Online Program

Increasing Health Care Access: Fulfilling the Promise of Health Care Reform Through the iDU Care Collaborative

Monday, November 2, 2015

Thomas Stopka, PhD, MHS, Department of Public Health & Community Medicine, Tufts University School of Medicine, Boston, MA
Ashley Donahue, MPH, Tufts University School of Medicine, Boston, MA
Marga Hutcheson, MA, Department of Public Health and Community Medicine, Tufts University School of Medicine, Boston, MA
Helen Queenan, BS, Department of Public Health and Community Medicine, Tufts University School of Medicine, Boston, MA
Max Sandusky, BS, Prevention and Screening Services, AIDS Support Group of Cape Cod, Provincetown, MA
Lena Asmar, MSW, LICSW, AIDS Action Committee of Massachusetts, Boston, MA
Sarah Mackin, BS, Addicts Health Opportunity Prevention Education (AHOPE), Boston Public Health Commission, Boston
Timothy Purington, M.Ed., Tapestry Health, Inc., Springfield, MA
background: With passage of the Affordable Care Act, universal healthcare has become a reality for many underserved communities, including people who inject drugs (PWID) and people living with HIV. We implemented the iDU Care project, with health navigators in five Massachusetts syringe exchange programs (SEPs), to improve access to health insurance and healthcare services among PWID.

methods: We collected data on: client demographics, risk behaviors, disease status, health insurance enrollment, and healthcare referrals. We created GIS maps to highlight: HIV treatment cascade sites, public health resources, disease clusters, and regions of unmet need.
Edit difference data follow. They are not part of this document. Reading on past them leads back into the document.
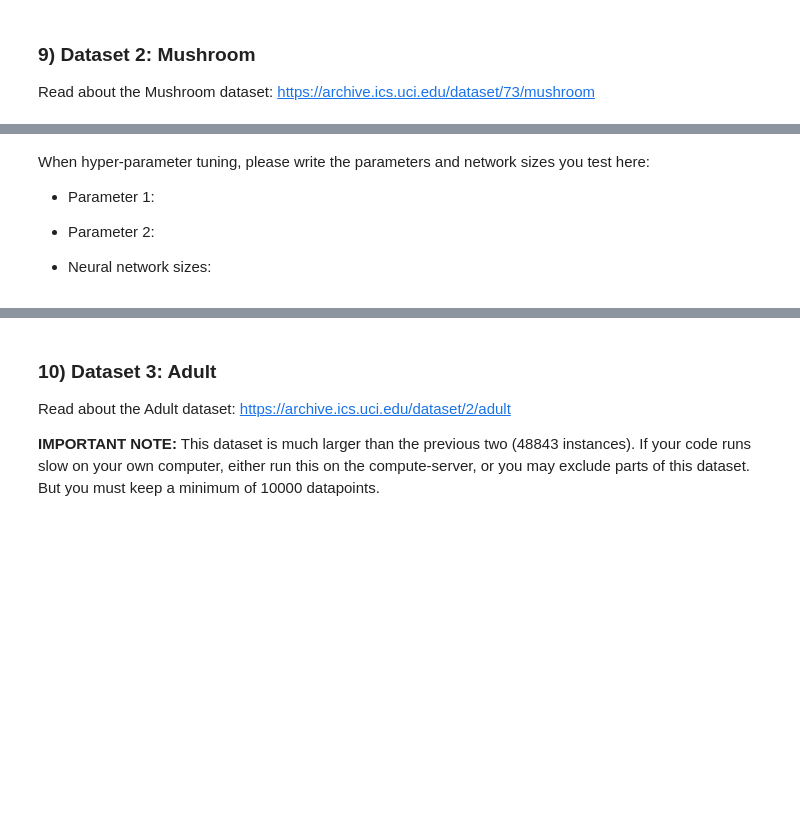
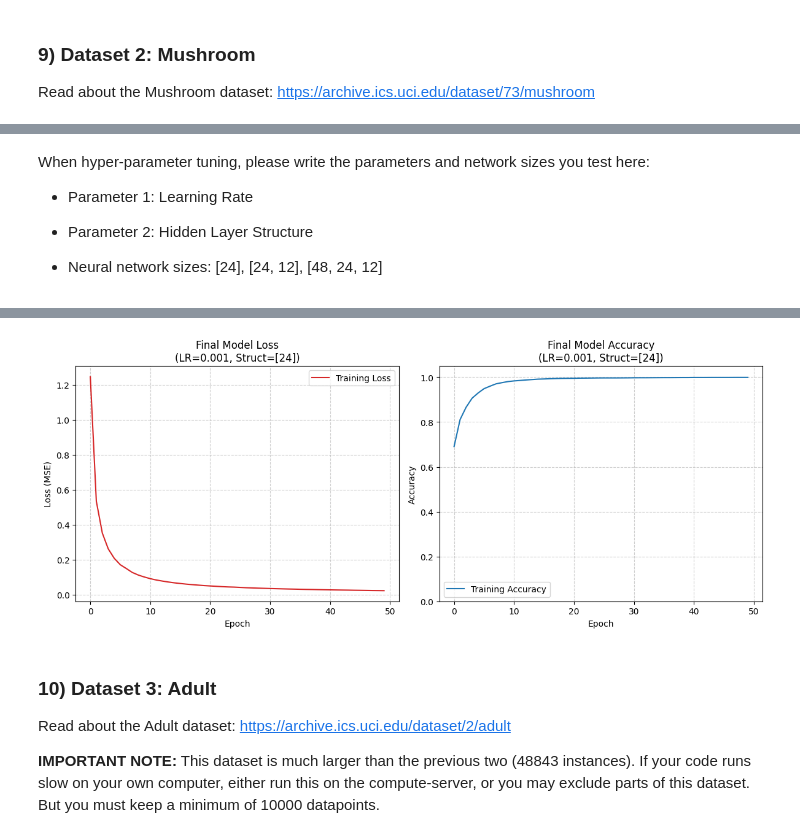
Before and after one commit to iM0ritz/MachineLearning, a Jupyter notebook: Assignment3/ML-Assignment 3-Moritz_Schlitter-Ben_Ertugrul.ipynb, the cells around one changed output, grey strips where cells are left out. Saved outputs shown, nothing was run; the diff lists cells and outputs as text; code cells hidden in the pictures; blank space fills up the shorter version.

```diff
--- a/Assignment3/ML-Assignment 3-Moritz_Schlitter-Ben_Ertugrul.ipynb
+++ b/Assignment3/ML-Assignment 3-Moritz_Schlitter-Ben_Ertugrul.ipynb
@@ -491,13 +671,51 @@ data_mushroom = pd.read_csv("mushroom.csv").to_numpy()
 # %% [markdown]
 When hyper-parameter tuning, please write the parameters and network sizes you test here:
 
-* Parameter 1:
-* Parameter 2:
+* Parameter 1: Learning Rate
+* Parameter 2: Hidden Layer Structure
 
 * Neural network sizes:
+    [24],
+    [24, 12],
+    [48, 24, 12]
 # %%
-# TODO: Hyper-parameter tuning
+best_learning_rate = 0.001
+best_structure = [24]
 
-# TODO: Visualize the loss after hyper-parameter tuning for each epoch
+print(f"Training Final Model with: LR={best_learning_rate}, Structure={best_structure}")
 
-# TODO: Visulaize the test accuracy after hyper-parameter tuning for each epoch
+nn_best = NeuralNet(input_dim, num_classes, best_structure)
+
+best_loss, best_acc = nn_best.train_net(
+    x_train_scaled,
+    y_train,
+    batch_size=32,
+    epochs=50,
+    learning_rate=best_learning_rate,
+    use_validation_data=False # Or True if you want to use the validation set
+)
+
+# Loss
+plt.figure(figsize=(12, 5))
+
+plt.subplot(1, 2, 1)
+plt.plot(best_loss, label="Training Loss", color='tab:red')
+plt.title(f"Final Model Loss\n(LR={best_learning_rate}, Struct={best_structure})")
+plt.xlabel("Epoch")
+plt.ylabel("Loss (MSE)")
+plt.grid(True, linestyle='--', alpha=0.6)
+plt.legend()
+
+# Accuracy
+plt.subplot(1, 2, 2)
+plt.plot(best_acc, label="Training Accuracy", color='tab:blue')
+plt.title(f"Final Model Accuracy\n(LR={best_learning_rate}, Struct={best_structure})")
+plt.xlabel("Epoch")
+plt.ylabel("Accuracy")
+plt.ylim(0, 1.05) # Accuracy is between 0 and 1
+plt.grid(True, linestyle='--', alpha=0.6)
+plt.legend()
+
+plt.tight_layout()
+plt.show()
+# %% [output]
@@ -504,3 +729,4 @@ When hyper-parameter tuning, please write the parameters and network sizes you t
+[figure, added]
 # %% [markdown]
 ### 10) Dataset 3: Adult
 
```
Also changed, not shown: parts of 6 cells of this notebook.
results: From July-December 2014, we completed 1,087 client visits, and client contacts increased by 48%, from 438 to 649 contacts. Two-thirds (67%) of client contacts were male, 71.7% white, 20.2 % Latino, and 4.7% African American. Among clients receiving services, 732 received referrals to healthcare and ancillary services. The most common referrals were: risk reduction counseling (702), behavioral risk assessments (698), HIV prevention counseling (515), overdose prevention (334), HIV testing services (241), sexually transmitted infection (STI) testing and treatment (171), and hepatitis C virus (HCV) testing (139). Forty-six clients were enrolled or re-enrolled in health insurance, or received assistance changing insurance and providers. High prevalence rates among client contacts were reported for HIV (3%), HCV (42%), and STIs (16%). Maps portrayed areas with adequate and inadequate access to health services, and spatial disease clusters (p<0.05).

conclusions: Through collaborative efforts with SEPs, we were able to train health navigators, and provide health insurance enrollment and referrals to PWID.

Learning Areas:

Provision of health care to the public
Public health or related public policy

Learning Objectives:
Discuss the iDU Care Collaborative model to enhance access to health insurance, healthcare, and enhanced referrals among people who inject drugs who are living with or at risk for HIV. Describe the collaborative work that Health Navigators across all authorized syringe exchange programs in Massachusetts are doing with PLWH, and people at risk for HIV, to assist in navigating health insurance and healthcare systems, and provide enhanced ancillary referrals. Discuss successes, challenges, and lessons learned across all iDU Care program sites through combined qualitative, quantitative, GIS, and spatial analyses.

Keyword(s): Affordable Care Act, Community Health Workers and Promoters

Presenting author's disclosure statement:

Qualified on the content I am responsible for because: I have years of experiences conducting research in the realm of HIV. I have been the principal or co-principal investigator of multiple state, private, and federally funded grants focusing on the epidemiology and prevention of HIV and HCV among people who inject drugs. Among my scientific interests has been the development of strategies for preventing HIV, HCV, and STDs in out-of-treatment drug users, and enhancing access to healthcare services.
Any relevant financial relationships? No

I agree to comply with the American Public Health Association Conflict of Interest and Commercial Support Guidelines, and to disclose to the participants any off-label or experimental uses of a commercial product or service discussed in my presentation.

Back to: 3364.0: HIV and Substance Use